“Well, yeah, it’s cold out here. I put the plastic sheeting up and the wind ripped it right off, ” he sighed in a nevertheless optimistic tone tinged with Minnesotan roots, “I’ll try again tomorrow… lots of people aren’t even building their shanties until tomorrow.” Indeed, at 2:45 Saturday when I finally got myself out to the lake, there was construction going on throughout the art shanty village. Jeff had solved his problem with canvas and his construction, based on a boatbuilding shed form, looked gorgeous. It was also his birthday. He looked happy, despite the cold, despite working for two days in the finger- and nose-numbing cold. When you got ice, make art.


You can’t fight the elements. That’s something that people who grow up in a place that causes little elemental suffering just don’t get, or really appreciate. Like, it’s something like 70 degrees all the time in Los Angeles. When that changes everybody seems to freak out. Like, oh mi god, it rained and they had all these mudslides. Like million dollar homes were sinking into mud holes. Like, yikes. The other day I watched an episode of “Men In Trees” – it’s a new show this season set in Alaska a la “Northern Exposure”. The episode was about the winter solstice and at one point the dialogue made it sound as if all of a sudden there was this super-short day. As if every day before the solstice was regular and not something that built up (or down) over time as the sun moves lower on the horizon. It was hilariously stupid, I thought it must have been written by someone in Los Angeles who doesn’t really understand what the solstice, or the extremes of winter, is all about.


There’s a cycle to the seasons and living within them – the inevitability of winter, the spectacular return of the sun in the spring, the glory-filled days of lilacs when the entire city is overwhelmed by them, everywhere bursting for the first time and all at once. You feel those days deeply when they happen and carry them with you through the middle of winter standing on a frozen lake singing “Glory, glory hallelujah!” It’s about connecting with other people during those deepest coldest moments, despite the allure of hibernation, and celebrating the clarity and weight of breath, which in my experience you can only feel when it is really, really cold.


The previous Thursday I found myself quite by accident at the Lone Twin performance Nine Years at the Walker Art Center. Gregg Whelan and Gary Winters have been traveling and performing together for nine years with context and intention based around building community connections.
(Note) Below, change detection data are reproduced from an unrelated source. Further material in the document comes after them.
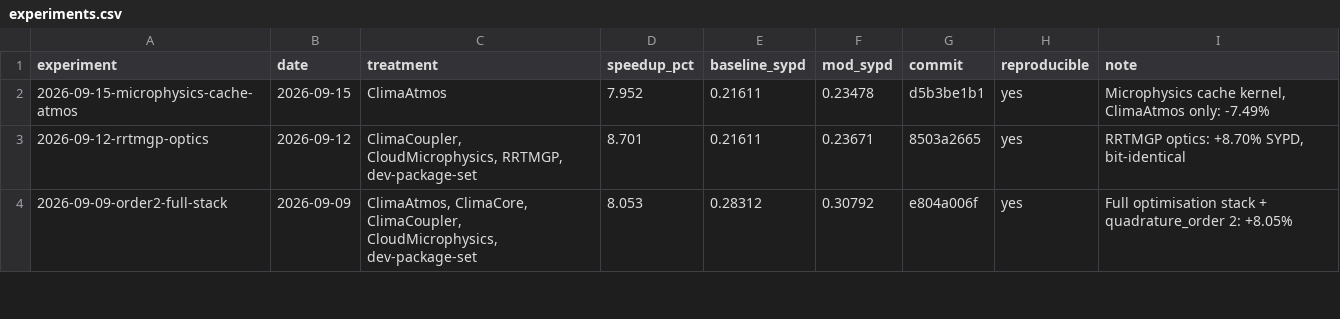
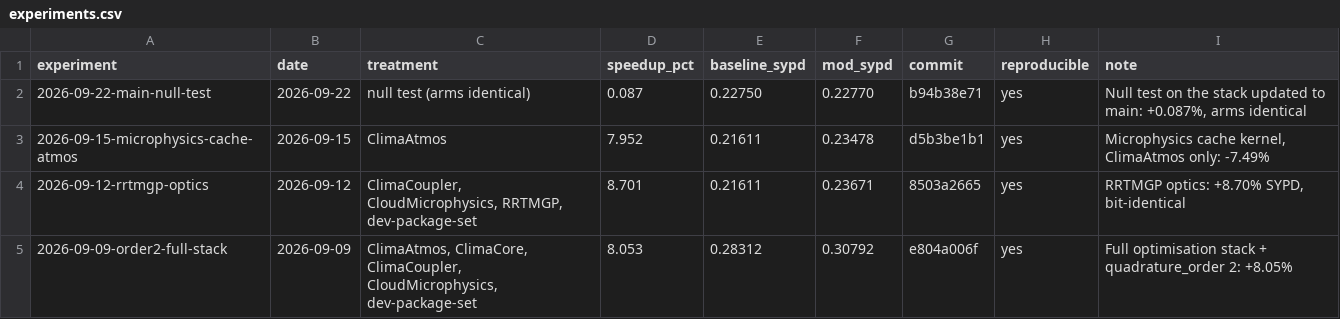
Before and after one commit to petebachant/clima-gpu-profiling, a CSV file: experiments.csv, drawn as a sheet; only a part is shown.

```diff
--- a/experiments.csv
+++ b/experiments.csv
@@ -1,2 +1,3 @@
 experiment,date,treatment,speedup_pct,baseline_sypd,mod_sypd,commit,reproducible,note
+2026-09-22-main-null-test,2026-09-22,null test (arms identical),0.087,0.22750,0.22770,b94b38e71,yes,"Null test on the stack updated to main: +0.087%, arms identical"
 2026-09-15-microphysics-cache-atmos,2026-09-15,ClimaAtmos,7.952,0.21611,0.23478,d5b3be1b1,yes,"Microphysics cache kernel, ClimaAtmos only: -7.49%"
```
Also changed, not shown: results/ncu/radiation-details.csv, results/top-kernels.csv, 27 other files.
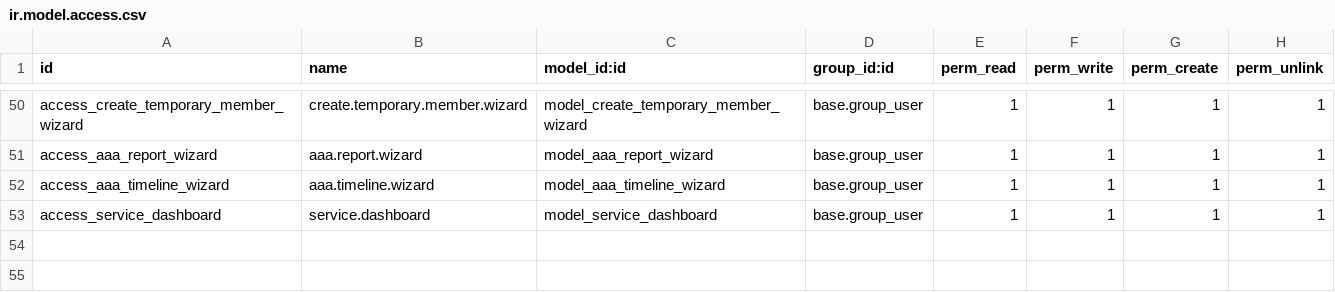
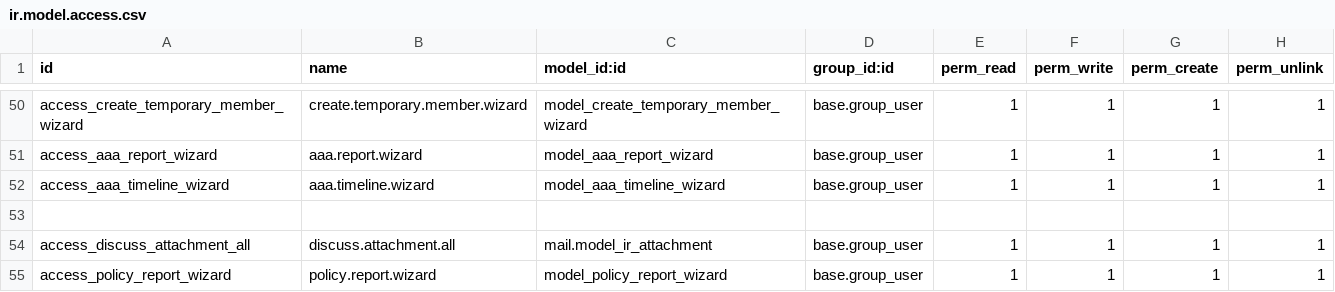
Before and after one commit to Redhammer2828/octapus_odoo, a CSV file: custom/customer/security/ir.model.access.csv, drawn as a sheet; only a part is shown, gaps mark what is left out.

Commit message:
change request and policy report

```diff
--- a/custom/customer/security/ir.model.access.csv
+++ b/custom/customer/security/ir.model.access.csv
@@ -52,2 +52,4 @@ access_aaa_report_wizard,aaa.report.wizard,model_aaa_report_wizard,base.group_us
 access_aaa_timeline_wizard,aaa.timeline.wizard,model_aaa_timeline_wizard,base.group_user,1,1,1,1
-access_service_dashboard,service.dashboard,model_service_dashboard,base.group_user,1,1,1,1
+
+access_discuss_attachment_all,discuss.attachment.all,mail.model_ir_attachment,base.group_user,1,1,1,1
+access_policy_report_wizard,policy.report.wizard,model_policy_report_wizard,base.group_user,1,1,1,1
```
Also changed, not shown: 8 other files.
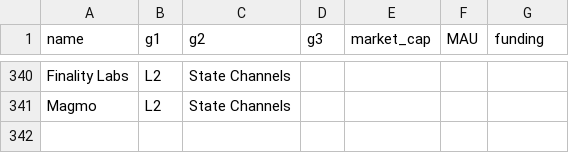
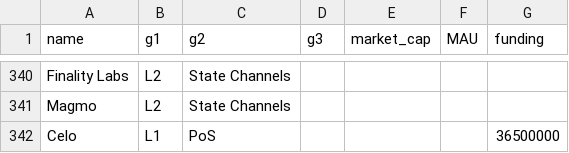
Before and after one commit to Gauntlet-xyz/tam-data, a CSV file: data.csv, drawn as a sheet; only a part is shown, gaps mark what is left out; the diff names each change by its address in the sheet, - before the commit and + after, or states it on an @@ line.

Commit message:
Adding Celo
https://www.crunchbase.com/organization/celo-3846

```diff
--- a/data.csv
+++ b/data.csv
+row 342: Celo | L1 | PoS |  |  |  | 36500000
```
Their strategies have included walking across bridges and shorelines, biking around cities, marathon line dancing blindfolded, always meeting with audiences afterwards to share what happened to them during the process. For this performance, they celebrated their experiences, rather than summing them up. Crucial to their projects is simply meeting people and recording the interactions. Like the Art Shanty Project, the work is incomplete without the audience. It’s good to see art being made that is hopeful, and that relies on celebrating not elitist thinking, but everyday humanity.


During this time of bleakest winter, we desperately need to get out on the ice, en masse, risky as it may be, to put our voices together and make a really beautiful sound. That’s when the magic happens.
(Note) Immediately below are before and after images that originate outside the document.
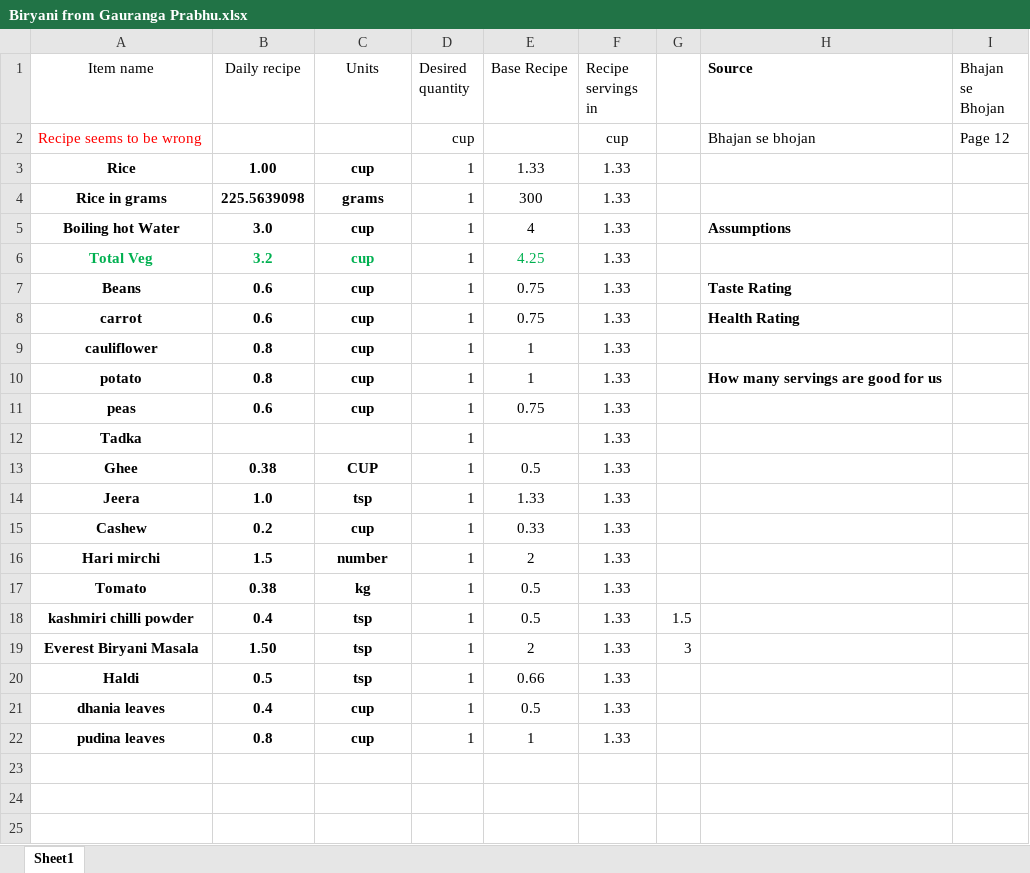
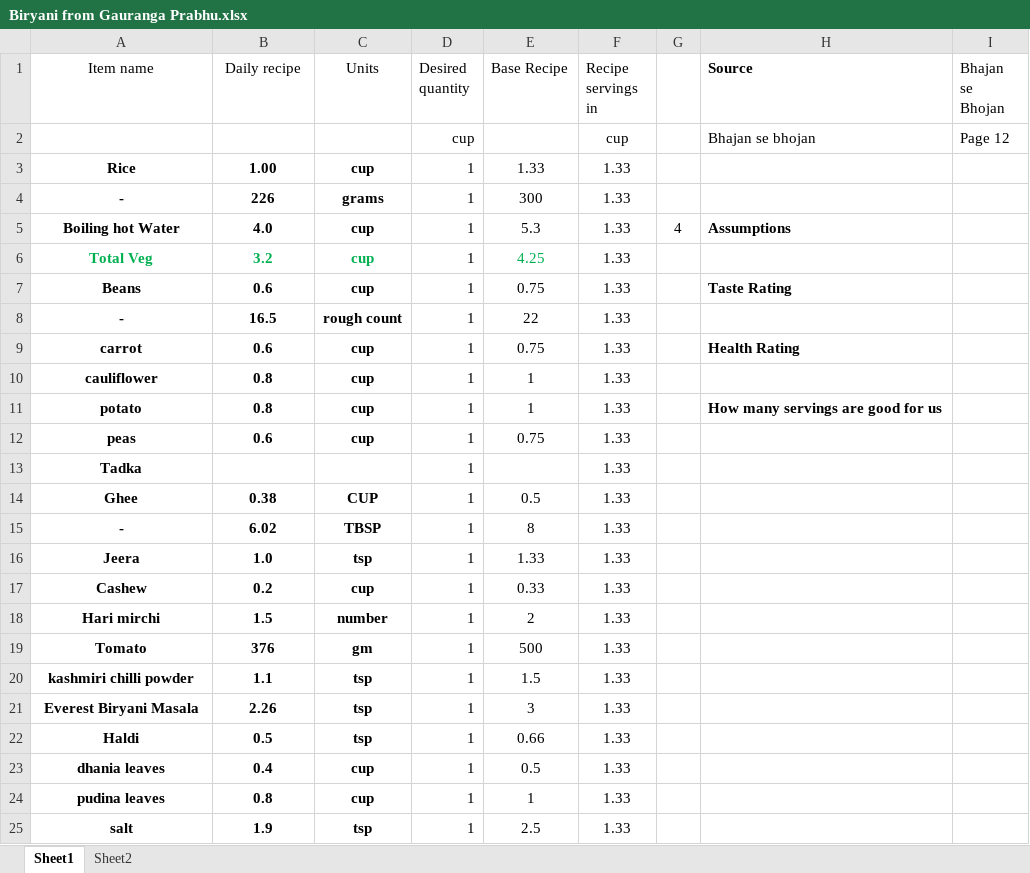
Before and after one commit to amit-kumar-cse/nandini_recipies, an Excel workbook: rice/Biryani from Gauranga Prabhu.xlsx, sheet Sheet1, drawn as a sheet; values as stored, in another font and other column widths than the file's, no borders; table styles not drawn; addresses are those after the commit; the diff names each change by its address in the sheet, - before the commit and + after, or states it on an @@ line.

```diff
--- a/rice/Biryani from Gauranga Prabhu.xlsx (sheet Sheet1)
+++ b/rice/Biryani from Gauranga Prabhu.xlsx (sheet Sheet1)
+sheet tab: Sheet2
-A2 (Item name): Recipe seems to be wrong
+A2 (Item name): (empty)
-A4 (Item name): Rice in grams
+A4 (Item name): -
-B4 (Daily recipe): 225.5639098
+B4 (Daily recipe): 226
-B5 (Daily recipe): 3.0
+B5 (Daily recipe): 4.0
-E5 (Base Recipe): 4
+E5 (Base Recipe): 5.3
-G5: (empty)
+G5: 4
+row 8: - | 16.5 | rough count | 1 | 22 | 1.33
+row 15: - | 6.02 | TBSP | 1 | 8 | 1.33
-B19 (Daily recipe): 0.38
+B19 (Daily recipe): 376
-C19 (Units): kg
+C19 (Units): gm
-E19 (Base Recipe): 0.5
+E19 (Base Recipe): 500
-B20 (Daily recipe): 0.4
+B20 (Daily recipe): 1.1
-E20 (Base Recipe): 0.5
+E20 (Base Recipe): 1.5
-G20: 1.5
+G20: (empty)
-B21 (Daily recipe): 1.50
+B21 (Daily recipe): 2.26
-E21 (Base Recipe): 2
+E21 (Base Recipe): 3
-G21: 3
+G21: (empty)
+row 25: salt | 1.9 | tsp | 1 | 2.5 | 1.33
```
Also changed, not shown: formulas that keep their value, Drinks/Golden chaas.xlsx, Weekly menu.xlsx, 4 other files.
The Art Shanty Project features art houses on the ice inspired by classic Minnesotan ice-fishing houses. It’s a project sponsored by the Soap Factory, originated 4 years ago by Peter Haakon Thompson and David Pitman. You’ll find shanties as diverse as a karaoke shanty, knitting shanty, Pinhole Camera shanty, The Cactus Conservatory…. as well as the mnartists.org shanty, “Ten Thousand Artists on a Lake.”

There will be ongoing events in the shantytown every weekend and some weekdays, so check the events calendar.

Most pictures for this article are by Brett Kallusky, who is a photographer currently working in
the Twin Cities. His current project is work made
during a recent research Fulbright in Italy. He
teaches photography at the Art Institutes
International MN and speaks Italian.

MN Artists